> [THE PROBLEM] Write out the data word for word, taking care that no picture is carried over.

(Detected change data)
####################

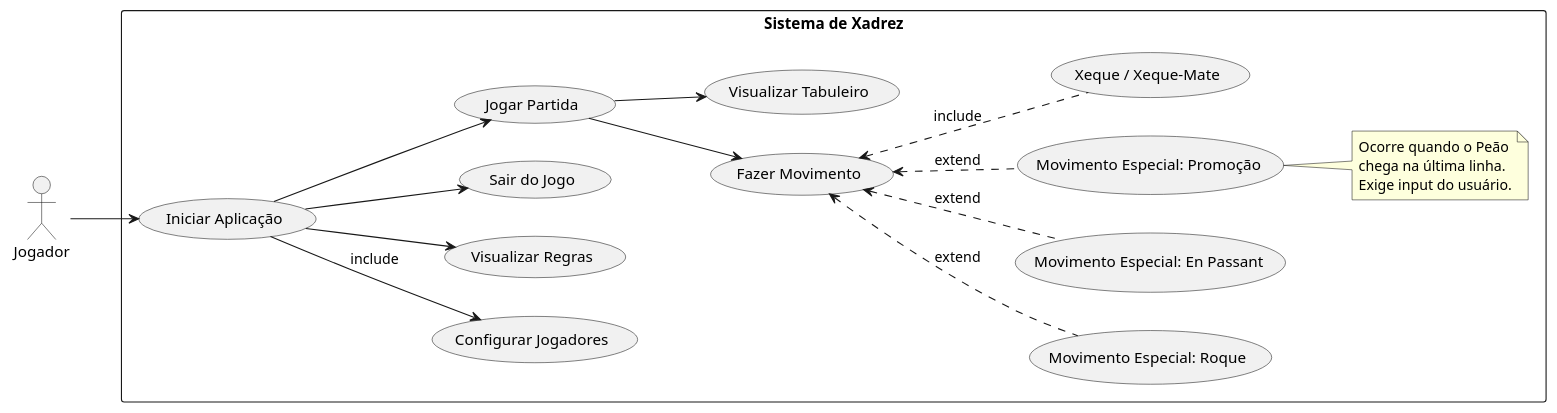
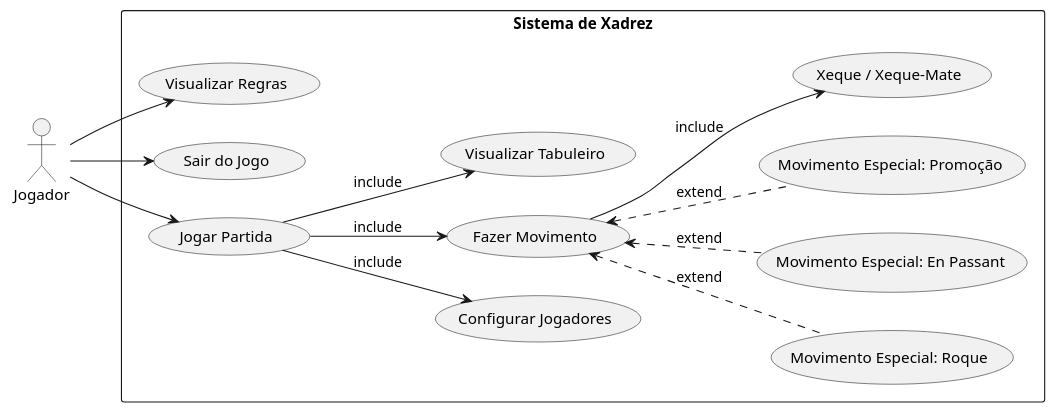
Before and after one commit to Smeltier/xadrez: the diagram in docs/use_case_diagram.plantuml, drawn with PlantUML.

Commit message:
att: atualiza o Diagrama de Casos de Uso.

```diff
--- a/docs/use_case_diagram.plantuml
+++ b/docs/use_case_diagram.plantuml
@@ -1,45 +1,38 @@
 @startuml use_case_diagram
 
 left to right direction
 actor "Jogador" as Player
 
 rectangle "Sistema de Xadrez" {
-    
-    usecase "Iniciar Aplicação" as UC1
+
     usecase "Configurar Jogadores" as UC2
     usecase "Visualizar Regras" as UC3
     usecase "Sair do Jogo" as UC4
-    
+
     usecase "Jogar Partida" as UC5
     usecase "Fazer Movimento" as UC6
     usecase "Visualizar Tabuleiro" as UC7
-    
+
     usecase "Movimento Especial: Roque" as UC_Castling
     usecase "Movimento Especial: En Passant" as UC_EnPassant
     usecase "Movimento Especial: Promoção" as UC_Promotion
-    
+
     usecase "Xeque / Xeque-Mate" as UC_Check
 
-    Player --> UC1
-    UC1 --> UC2 : include
-    UC1 --> UC3
-    UC1 --> UC4
-    
-    UC1 --> UC5
-    UC5 --> UC6
-    UC5 --> UC7
-    
-    UC6 <.. UC_Check : include
-    
+    Player --> UC3
+    Player --> UC4
+    Player --> UC5
+
+    UC5 --> UC2 : include
+    UC5 --> UC6 : include
+    UC5 --> UC7 : include
+
+    UC6 --> UC_Check : include
+
     UC6 <.. UC_Castling : extend
     UC6 <.. UC_EnPassant : extend
     UC6 <.. UC_Promotion : extend
-    
-    note right of UC_Promotion
-      Ocorre quando o Peão
-      chega na última linha.
-      Exige input do usuário.
-    end note
+
 }
 
 @enduml
```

####################

> [OUTPUT FOR THIS EXERCISE]
Before and after one commit to Smeltier/xadrez: the diagram in docs/use_case_diagram.plantuml, drawn with PlantUML.

Commit message:
att: atualiza o Diagrama de Casos de Uso.

```diff
--- a/docs/use_case_diagram.plantuml
+++ b/docs/use_case_diagram.plantuml
@@ -1,45 +1,38 @@
 @startuml use_case_diagram
 
 left to right direction
 actor "Jogador" as Player
 
 rectangle "Sistema de Xadrez" {
-    
-    usecase "Iniciar Aplicação" as UC1
+
     usecase "Configurar Jogadores" as UC2
     usecase "Visualizar Regras" as UC3
     usecase "Sair do Jogo" as UC4
-    
+
     usecase "Jogar Partida" as UC5
     usecase "Fazer Movimento" as UC6
     usecase "Visualizar Tabuleiro" as UC7
-    
+
     usecase "Movimento Especial: Roque" as UC_Castling
     usecase "Movimento Especial: En Passant" as UC_EnPassant
     usecase "Movimento Especial: Promoção" as UC_Promotion
-    
+
     usecase "Xeque / Xeque-Mate" as UC_Check
 
-    Player --> UC1
-    UC1 --> UC2 : include
-    UC1 --> UC3
-    UC1 --> UC4
-    
-    UC1 --> UC5
-    UC5 --> UC6
-    UC5 --> UC7
-    
-    UC6 <.. UC_Check : include
-    
+    Player --> UC3
+    Player --> UC4
+    Player --> UC5
+
+    UC5 --> UC2 : include
+    UC5 --> UC6 : include
+    UC5 --> UC7 : include
+
+    UC6 --> UC_Check : include
+
     UC6 <.. UC_Castling : extend
     UC6 <.. UC_EnPassant : extend
     UC6 <.. UC_Promotion : extend
-    
-    note right of UC_Promotion
-      Ocorre quando o Peão
-      chega na última linha.
-      Exige input do usuário.
-    end note
+
 }
 
 @enduml
```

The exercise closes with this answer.